- The payout makes the future class actions more likely, so corporations should get ready.
The settlement hearing in Dorajay Pty Ltd v Aristocrat Leisure Limited, also known as the Aristocrat class action, was held on 28 August. The proposed settlement was approved, resulting in the shareholders receiving $136 million, the end of five years of litigation and the largest shareholder class action payout in Australian history.
The Aristocrat Class Action was commenced in November 2003 and the hearing of stage 1 (liability and the damages claim of the lead plaintiff) by Justice Stone of the Federal Court of Australia concluded on 30 October 2007.
The class action was on behalf of all shareholders who acquired an interest in shares in Aristocrat Leisure Ltd ("Aristocrat") between 19 February 2002 and 27 May 2003 and who suffered loss as a result of Aristocrat allegedly overstating its profits and failing to disclose that it would not meet earnings forecasts.

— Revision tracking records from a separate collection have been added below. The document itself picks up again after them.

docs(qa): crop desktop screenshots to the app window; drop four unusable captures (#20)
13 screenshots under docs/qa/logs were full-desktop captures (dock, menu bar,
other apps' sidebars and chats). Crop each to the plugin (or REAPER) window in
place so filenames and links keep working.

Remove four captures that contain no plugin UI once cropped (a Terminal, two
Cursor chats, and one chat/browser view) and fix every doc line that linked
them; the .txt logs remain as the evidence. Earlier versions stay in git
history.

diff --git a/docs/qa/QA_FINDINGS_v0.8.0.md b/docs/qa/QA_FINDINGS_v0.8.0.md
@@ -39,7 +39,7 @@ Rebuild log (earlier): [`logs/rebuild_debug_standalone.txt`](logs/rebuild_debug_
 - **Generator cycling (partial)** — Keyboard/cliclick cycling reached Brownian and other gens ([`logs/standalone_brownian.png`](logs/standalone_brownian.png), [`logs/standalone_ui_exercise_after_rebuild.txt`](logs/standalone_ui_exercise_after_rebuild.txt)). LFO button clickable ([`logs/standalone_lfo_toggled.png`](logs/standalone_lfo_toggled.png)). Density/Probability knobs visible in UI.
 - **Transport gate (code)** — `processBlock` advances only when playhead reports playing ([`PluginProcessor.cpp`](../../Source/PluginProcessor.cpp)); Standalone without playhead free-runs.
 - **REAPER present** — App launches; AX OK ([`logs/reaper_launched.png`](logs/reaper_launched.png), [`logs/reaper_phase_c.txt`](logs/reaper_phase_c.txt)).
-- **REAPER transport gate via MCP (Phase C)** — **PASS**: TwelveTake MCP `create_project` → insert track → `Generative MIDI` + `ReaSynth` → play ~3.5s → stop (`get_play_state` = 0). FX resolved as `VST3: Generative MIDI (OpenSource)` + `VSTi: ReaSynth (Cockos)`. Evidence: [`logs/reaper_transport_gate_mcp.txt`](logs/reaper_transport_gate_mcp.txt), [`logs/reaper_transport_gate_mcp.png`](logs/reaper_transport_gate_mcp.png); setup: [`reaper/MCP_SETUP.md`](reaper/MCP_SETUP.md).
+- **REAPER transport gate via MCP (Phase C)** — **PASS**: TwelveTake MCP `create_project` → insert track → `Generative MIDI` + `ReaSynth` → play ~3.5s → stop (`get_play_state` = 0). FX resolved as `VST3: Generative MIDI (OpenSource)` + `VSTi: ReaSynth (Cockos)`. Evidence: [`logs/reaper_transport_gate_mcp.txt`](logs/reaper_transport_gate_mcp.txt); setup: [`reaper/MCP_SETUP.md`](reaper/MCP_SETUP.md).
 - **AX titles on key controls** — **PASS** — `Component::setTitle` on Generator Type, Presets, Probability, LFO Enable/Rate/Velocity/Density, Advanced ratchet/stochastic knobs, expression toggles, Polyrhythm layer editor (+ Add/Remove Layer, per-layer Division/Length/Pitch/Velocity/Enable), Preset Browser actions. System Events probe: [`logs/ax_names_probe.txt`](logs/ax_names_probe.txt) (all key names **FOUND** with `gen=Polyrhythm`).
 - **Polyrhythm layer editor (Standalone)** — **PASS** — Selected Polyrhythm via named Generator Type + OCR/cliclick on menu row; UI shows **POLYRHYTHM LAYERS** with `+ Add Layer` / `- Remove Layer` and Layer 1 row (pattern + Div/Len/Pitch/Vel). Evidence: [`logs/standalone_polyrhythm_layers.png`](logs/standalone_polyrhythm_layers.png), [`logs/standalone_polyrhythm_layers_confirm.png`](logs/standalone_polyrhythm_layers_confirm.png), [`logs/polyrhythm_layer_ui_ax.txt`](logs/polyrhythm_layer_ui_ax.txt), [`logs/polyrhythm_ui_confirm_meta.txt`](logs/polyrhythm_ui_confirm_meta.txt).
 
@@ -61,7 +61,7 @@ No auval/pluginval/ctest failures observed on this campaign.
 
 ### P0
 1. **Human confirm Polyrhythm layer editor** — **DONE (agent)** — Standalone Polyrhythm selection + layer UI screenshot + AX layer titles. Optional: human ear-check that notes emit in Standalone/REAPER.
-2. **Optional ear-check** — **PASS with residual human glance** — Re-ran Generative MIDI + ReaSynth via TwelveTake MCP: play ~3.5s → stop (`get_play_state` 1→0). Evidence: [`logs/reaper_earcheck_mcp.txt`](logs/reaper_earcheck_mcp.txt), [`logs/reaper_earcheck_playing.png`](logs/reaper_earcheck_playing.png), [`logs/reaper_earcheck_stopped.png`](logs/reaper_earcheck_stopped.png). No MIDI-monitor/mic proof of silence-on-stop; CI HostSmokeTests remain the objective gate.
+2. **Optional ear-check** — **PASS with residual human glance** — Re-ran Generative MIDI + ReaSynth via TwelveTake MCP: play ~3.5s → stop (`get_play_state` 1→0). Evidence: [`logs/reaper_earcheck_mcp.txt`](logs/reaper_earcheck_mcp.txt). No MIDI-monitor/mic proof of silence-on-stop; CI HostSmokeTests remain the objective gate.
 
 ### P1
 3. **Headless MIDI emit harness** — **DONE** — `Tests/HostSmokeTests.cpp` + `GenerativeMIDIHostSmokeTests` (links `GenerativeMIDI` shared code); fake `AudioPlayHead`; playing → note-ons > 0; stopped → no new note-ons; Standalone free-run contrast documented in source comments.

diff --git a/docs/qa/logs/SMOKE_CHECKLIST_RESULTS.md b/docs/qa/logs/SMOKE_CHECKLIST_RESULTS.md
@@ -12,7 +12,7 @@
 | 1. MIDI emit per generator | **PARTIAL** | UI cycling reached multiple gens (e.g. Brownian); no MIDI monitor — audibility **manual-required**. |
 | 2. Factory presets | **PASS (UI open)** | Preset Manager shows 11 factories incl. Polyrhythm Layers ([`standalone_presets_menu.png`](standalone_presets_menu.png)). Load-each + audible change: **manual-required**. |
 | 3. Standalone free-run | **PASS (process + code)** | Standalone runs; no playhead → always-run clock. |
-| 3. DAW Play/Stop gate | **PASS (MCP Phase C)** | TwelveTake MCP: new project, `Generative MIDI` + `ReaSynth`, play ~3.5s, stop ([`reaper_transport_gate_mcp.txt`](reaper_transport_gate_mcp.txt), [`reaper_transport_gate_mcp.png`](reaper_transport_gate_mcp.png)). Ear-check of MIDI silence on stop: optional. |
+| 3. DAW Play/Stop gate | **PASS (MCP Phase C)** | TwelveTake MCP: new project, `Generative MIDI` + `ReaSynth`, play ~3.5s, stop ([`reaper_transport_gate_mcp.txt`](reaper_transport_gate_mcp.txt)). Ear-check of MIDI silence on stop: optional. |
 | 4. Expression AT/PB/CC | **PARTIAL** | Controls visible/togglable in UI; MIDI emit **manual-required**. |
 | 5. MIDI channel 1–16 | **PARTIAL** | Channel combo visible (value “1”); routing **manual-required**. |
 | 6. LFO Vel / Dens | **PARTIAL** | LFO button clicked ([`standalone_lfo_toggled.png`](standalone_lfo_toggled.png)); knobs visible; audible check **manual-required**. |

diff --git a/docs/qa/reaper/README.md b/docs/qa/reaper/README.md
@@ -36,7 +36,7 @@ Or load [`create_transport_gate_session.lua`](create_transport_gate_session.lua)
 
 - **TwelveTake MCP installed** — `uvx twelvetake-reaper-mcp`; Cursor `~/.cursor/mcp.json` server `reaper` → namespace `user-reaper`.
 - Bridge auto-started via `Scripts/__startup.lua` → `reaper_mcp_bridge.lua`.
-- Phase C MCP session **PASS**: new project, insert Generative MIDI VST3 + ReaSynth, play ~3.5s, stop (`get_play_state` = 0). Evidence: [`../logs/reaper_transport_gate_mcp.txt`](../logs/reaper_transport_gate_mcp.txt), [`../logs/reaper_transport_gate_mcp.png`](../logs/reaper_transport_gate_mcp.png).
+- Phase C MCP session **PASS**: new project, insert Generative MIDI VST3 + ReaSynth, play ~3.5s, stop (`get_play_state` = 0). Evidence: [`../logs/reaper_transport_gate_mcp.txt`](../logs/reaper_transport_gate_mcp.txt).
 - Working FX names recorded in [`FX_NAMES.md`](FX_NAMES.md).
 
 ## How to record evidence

The Aristocrat class action had originally been commenced only on behalf of shareholders who had agreed to instruct Maurice Blackburn but the class was subsequently "opened" to all shareholders.
The class action alleges contravention of the prohibitions on misleading and deceptive conduct in section 1041H of the Corporations Act 2001 (Cth), section 12DA of the Australian Securities and Investments Commission Act 2001 (Cth) and section 52 of the Trade Practices Act 1974 (Cth), and that Aristocrat failed to disclose material information to the market in a timely way in contravention of the continuous disclosure requirements in section 674 of the Corporations Act 2001 (Cth).
The details of the Aristocrat class action settlement that have been made public are:
- the group was comprised of 556 shareholders represented by Maurice Blackburn and with funding from an IMF (Australia) Ltd subsidiary (the Funded Group) and some 2300 shareholders who only came forward to participate in the settlement (the Unfunded Group).
- the Funded Group, which was likely to contain a high number of institutional investors, would share in a fund of $109 million.
- the Unfunded Group would share in a fund of $27 million.
- the recovery rate for group members in the Funded Group and Unfunded Group is designed to be the same.
- if group members claims do not result in the funds being completely utilised then any remaining monies in (a) the Unfunded Group fund are returned to Aristocrat; and (b) the Funded Group fund are shared by the Funded Group.
- the lawyers who ran the proceedings would receive $8.5 million for their fees and disbursements.
- IMF expects to receive about $37 million from the settlement proceeds.
During the course of the hearing Maurice Blackburn, had estimated a total damages bill as high as $396 million, IMF had estimated a maximum claim of $240 million while Aristocrat had estimated the damages as being between $10 million and $20 million. The reason for that large discrepancy which one would expect to have been taken into account in agreeing the final settlement was uncertainty over causation and the calculation of damages. If the applicant's preferred approach to causation and damages had been accepted by the Court then a larger judgment would have followed.
Aristocrat announced to the market in May that it would fund $40 million of the settlement with the remainder presumably being covered by insurance.
Prior to Aristocrat the largest shareholder class action payout in Australia was in King v GIO where the settlement was $97 million for a final group of 23,099 claimants and the plaintiffs' lawyers received fees of about $17 million (including a 25% uplift of their hourly fee and disbursements).
The Aristocrat class action settlement will:
- fortify plaintiffs' lawyers and litigation funders who can point to the Aristocrat class action as proof that they can deliver substantial payouts to shareholders. After the Telstra class action settlement where a $300m claim was settled for $5m the credibility of some class action promoters had taken a battering.
- encourage shareholders, particularly institutional shareholders, to be part of shareholder class actions as a payout is likely.
- raises for consideration whether the class action exerts undue pressure on a respondent to settle because they face a large but uncertain liability that may linger for a number of years.
- reinforce the need for corporations to revisit their compliance plans for continuous disclosure in an effort to prevent a contravention.
- cause corporations to revisit their insurance arrangements to ensure they have adequate coverage.
- raises the issue of the respective roles of the Australian Securities and Investments Commission and private litigation in relation to enforcement of continuous disclosure requirements and prohibitions on misleading and deceptive conduct.
The main legal issue in the proceedings was causation and whether indirect or third party reliance (also referred to as fraud on the market) would be sufficient to satisfy the statutory causes of action. The settlement means that this important legal issue will await determination in a later class action. It should also be noted that a statutory version of fraud on the market was raised in CAMAC's September 2007 discussion paper. CAMAC has not issued any recommendations to date.
The content of this article is intended to provide a general guide to the subject matter. Specialist advice should be sought about your specific circumstances.